The Chief of Staff serves as a support for the Dean. The COS ensures that the many projects, meetings, information requests, and strategic initiatives all move forward to successful execution.
Meet Sara Jackson, CECS Chief of Staff. You’ve no doubt received an email from her, bumped into her in the halls, or have been lucky enough to see her smiling face. Sara enjoys learning new things. “Serving in this position has provided plenty of opportunity for me to learn more, not just about the College, but about higher education frameworks. I’m not terribly good at it, but I’m learning.”
Editor’s note: She IS good at it!
Where is one of your favorite places that you have travelled?
SJ: By the time I was eighteen, I had traveled to all fifty states, plus Mexico and Canada. My dad travelled with his work, and I tagged along during the summers. Thanks to him, I have had the joy of driving across the country on four different occasions. Some of my favorite places include Zion National Park and Lake Powell, Utah, and Knysna, South Africa.
What’s one thing about you that surprises people?
SJ: In first place, I would say that in grad school, I studied sustainability, social justice, and systems of oppression, which included much research on imperialism and apartheid. I also spent a memorable capstone month digging wells in Eastern Kentucky.
In second place, my vast knowledge of musicals often raises eyebrows.
What celebrity would you like to meet at Starbucks for a cup of coffee?
SJ: Obviously, Jeff Goldblum.
Do you have a pet and if so, what kind of pet do you have and what is its name? Tell us a good pet story.
SJ: I have three dogs, Snowball the Great Pyrenees, and Hazel & Hugh the corgis; one feral cat, Maya; nine hens and a rooster. One of the chickens is named Mystery Flavor, because we don’t know her breed.
Do you collect anything?

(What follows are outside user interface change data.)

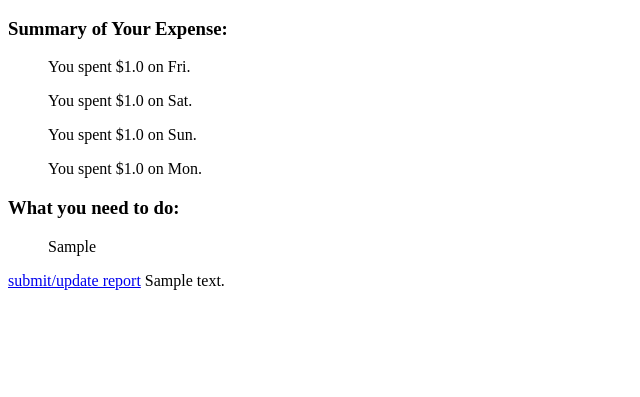
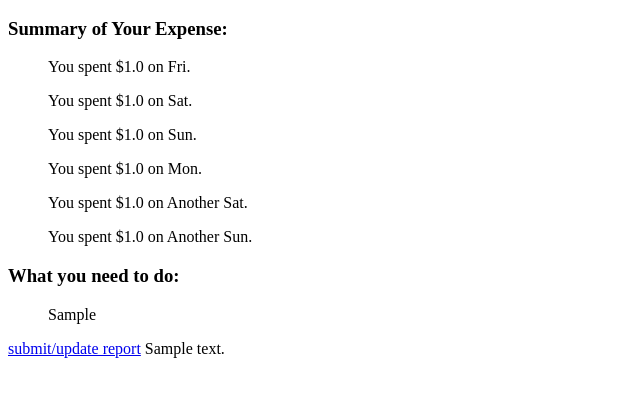
Before and after one commit to yuquanshan/billcleaner, a Django app: template billcleaner/templates/home.html in a window 1280 px wide. Shown: the part 157-554 px from the top of the page, without its empty margins (0-640 px from the left). Run offline with Django 3.2, Linux system fonts and the light colour scheme; the template is opened without the code that fills it: values that come from a table or form of the project are taken from there, others are empty; tables that the repository leaves empty hold one stand-in row (values such as "Sample post"); parts of the project's set-up code (start-up, migrations or seed data) failed here and were passed over.

Commit message:
Debug the home html

```diff
--- a/billcleaner/templates/home.html
+++ b/billcleaner/templates/home.html
@@ -15,6 +15,12 @@
   {% if profile.mon %}
     <p><blockquote>You spent ${{ profile.monmoney }} on Mon.</blockquote></p>
   {% endif %}
+  {% if profile.sat1 %}
+    <p><blockquote>You spent ${{ profile.sat1money }} on Another Sat.</blockquote></p>
+  {% endif %}
+  {% if profile.sun1 %}
+    <p><blockquote>You spent ${{ profile.sun1money }} on Another Sun.</blockquote></p>
+  {% endif %}
   <h3>What you need to do:</h3>
   <p><blockquote>{{ profile.actions }}</blockquote></p>
   <a href="{% url 'report' %}">submit/update report</a>
```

SJ: I am an avid collect of many things. I possibly have over 13 complete sets of dishes. I have numerous old irons, mule shoes, cookbooks, and tea trays. I love old maps and local history, all of which is an offshoot of my key past-time, genealogy.
What advice would you give to someone in their 20s?

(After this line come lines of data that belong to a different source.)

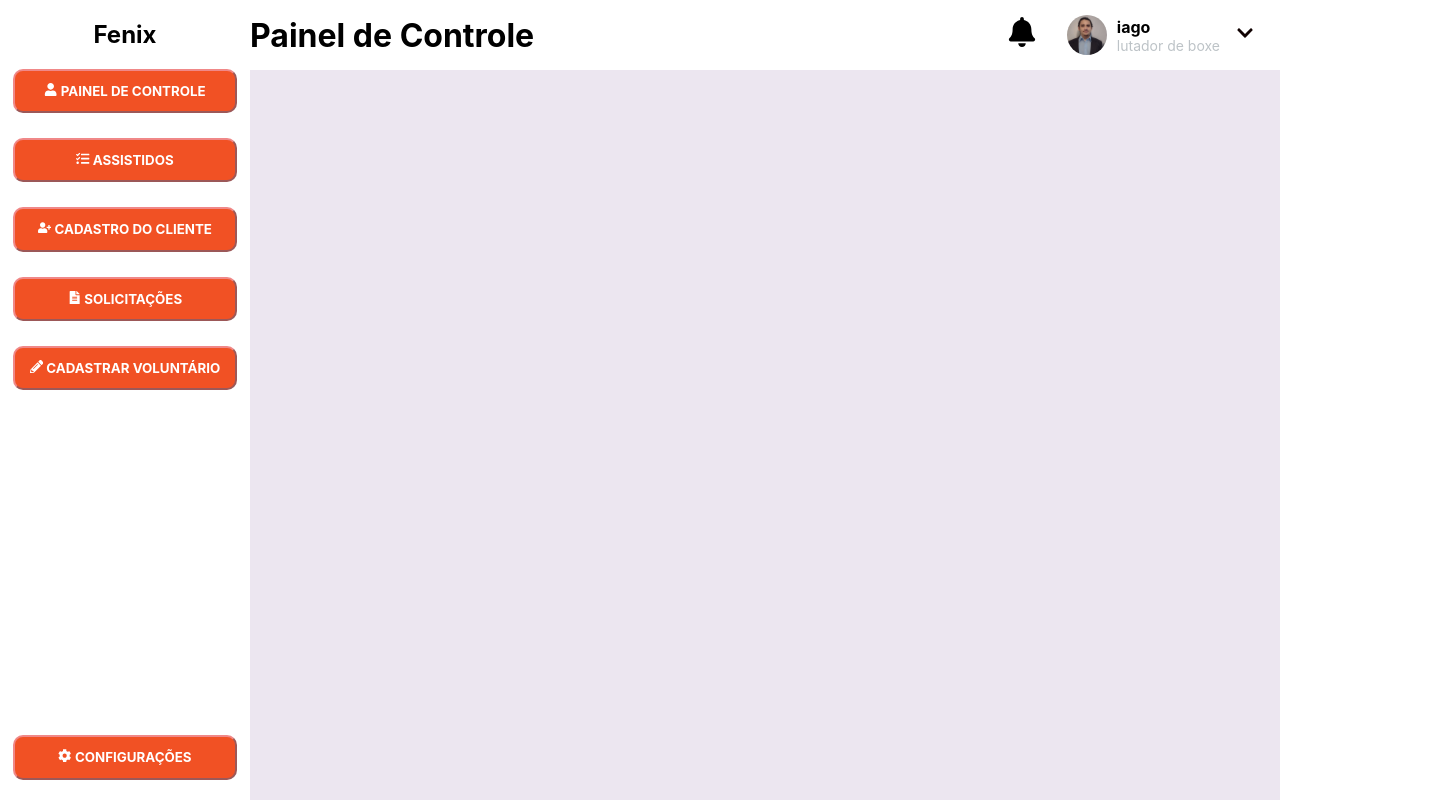
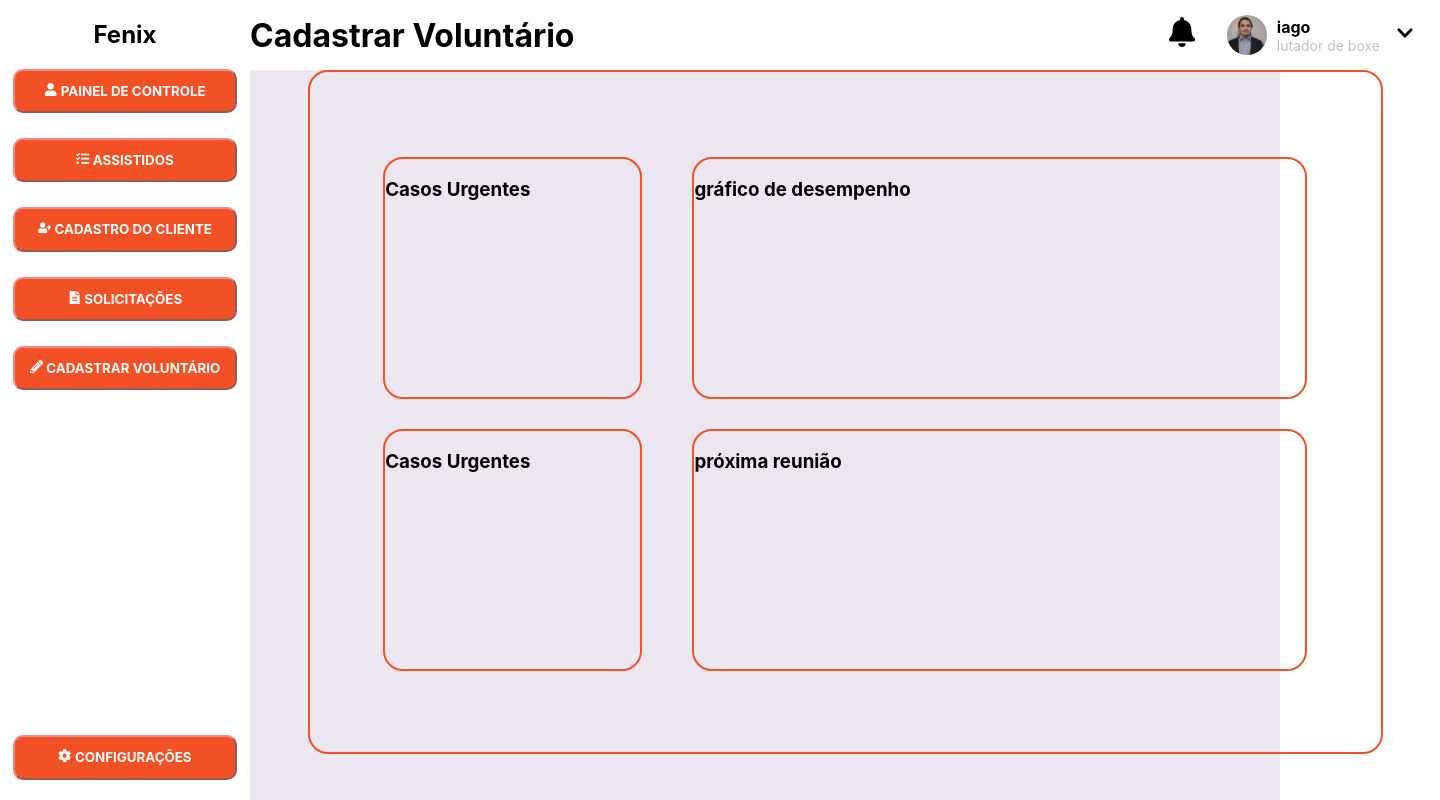
Before and after one commit to ghts2110/Fenix, a React (Create React App) app in the folder web/: page /dashboard in a window 1280 px wide. Shown: the whole page, 1440 px wide, since content can reach past the window. Built offline with nearby package versions, Linux system fonts and the light colour scheme.

Commit message:
caixas register feature/register

```diff
--- /dev/null
+++ b/web/src/components/TelaDashboard/BoxDashboard/BoxDashboard.module.css
@@ -0,0 +1,91 @@
+.DashBoard {
+  width: 90%;
+  height: 85%;
+
+  border-radius: 20px;
+  border: #f15124;
+  border-width: 2px;
+  border-style: solid;
+
+  display: flex;
+  flex-direction: column;
+  justify-content: center;
+  align-items: center;
+  font-family: Inter;
+
+  gap: 5%;
+}
+
+.grup1 {
+  display: flex;
+  flex-direction: row;
+  justify-content: center;
+
+  width: 95%;
+  height: 35%;
+
+  gap: 5%;
+}
+
+.grup2 {
+  display: flex;
+  flex-direction: row;
+  justify-content: center;
+
+  width: 95%;
+  height: 35%;
+
+  gap: 5%;
+}
+
+.UrgentActions {
+  border-radius: 20px;
+  border: #f15124;
+  border-width: 2px;
+  border-style: solid;
+
+  width: 25%;
+  height: 100%;
+
+  display: flex;
+  flex-direction: column;
+
+  overflow-y: auto; /* Ativa a rolagem vertical */
+  overflow-x: hidden; /* Esconde a rolagem horizontal */
+}
+
+.performanceGraph {
+  border-radius: 20px;
+  border: #f15124;
+  border-width: 2px;
+  border-style: solid;
+
+  width: 60%;
+  height: 100%;
+}
+
+.CasosUrgentes {
+  border-radius: 20px;
+  border: #f15124;
+  border-width: 2px;
+  border-style: solid;
+
+  width: 25%;
+  height: 100%;
+
+  display: flex;
+  flex-direction: column;
+
+  overflow-y: auto; /* Ativa a rolagem vertical */
+  overflow-x: hidden; /* Esconde a rolagem horizontal */
+}
+
+.meeting{
+  border-radius: 20px;
+  border: #f15124;
+  border-width: 2px;
+  border-style: solid;
+
+  width: 60%;
+  height: 100%;
+}
--- /dev/null
+++ b/web/src/components/TelaDashboard/BoxDashboard/index.js
@@ -0,0 +1,35 @@
+import styles from "./BoxDashboard.module.css";
+
+const DashBoard = () => {
+  return (
+    <div className={styles.DashBoard}>
+
+      <div className={styles.grup1}>
+        <div className={styles.UrgentActions}>
+          <h3>Casos Urgentes</h3>
+
+        </div>
+
+        <div className={styles.performanceGraph}>
+          <h3>gráfico de desempenho</h3>
+        </div>
+      </div>
+
+      <div className={styles.grup2}>
+        <div className={styles.CasosUrgentes}>
+          <h3>Casos Urgentes</h3>
+
+        </div>
+
+        <div className={styles.meeting}>
+          <h3>
+            próxima reunião
+          </h3>
+        </div>
+      </div>
+
+    </div>
+  );
+};
+
+export default DashBoard;
--- a/web/src/components/TelaDashboard/TelaDashboard.module.css
+++ b/web/src/components/TelaDashboard/TelaDashboard.module.css
@@ -1,5 +1,13 @@
 .container {
     display: flex;
+    background-color: #ECE6F0;
+
+}
+
+.container2 {
+    display: flex;
+    align-items: center;
+    flex-direction:  column;
 }
 
 .item1{
@@ -22,6 +30,12 @@
 
 }
 
+.item3{
+    display: flex;
+    align-items: center;
+    flex-direction:  column;
+}
+
 .TelaDashboard{
     background-color: #ECE6F0;
 }
--- a/web/src/components/TelaDashboard/index.js
+++ b/web/src/components/TelaDashboard/index.js
@@ -1,16 +1,26 @@
-import styles from './TelaDashboard.module.css';
-import Header from '../Header';
-import NavigatePanel from '../NavigatePanel';
+import styles from "./TelaDashboard.module.css";
+import Header from "../Header";
+import NavigatePanel from "../NavigatePanel";
+import Box from "./BoxDashboard";
 
-function TelaDashboard() {
-    return (
-        <main className={styles.TelaDashboard}>
-            <div className={styles.container}>
-                <NavigatePanel className={styles.item1}/>
-                <Header className={styles.item2} pagina = "Painel de Controle" name="iago" position="lutador de boxe" imagem="imagems/iago-de-terno.png"/>
-            </div>
-        </main>
-    );
+function TelaRegister() {
+  return (
+    <main className={styles.TelaRegister}>
+      <div className={styles.container}>
+        <NavigatePanel className={styles.item1} />
+        <div className={styles.container2}>
+          <Header
+            className={styles.item2}
+            pagina="Cadastrar Voluntário"
+            name="iago"
+            position="lutador de boxe"
+            imagem="imagems/iago-de-terno.png"
+          />
+          <Box className={styles.item3}/>
+        </div>
+      </div>
+    </main>
+  );
 }
 
-export default TelaDashboard;
+export default TelaRegister;
```
Also changed, not shown: 2 other files (tests, documents, lock files or other folders).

SJ: My key piece of advice is, “Don’t take advice from old people.” And for the students of CECS especially, “Don’t forget to come by after graduation to let us know about your successes. We will always welcome you ‘home’.”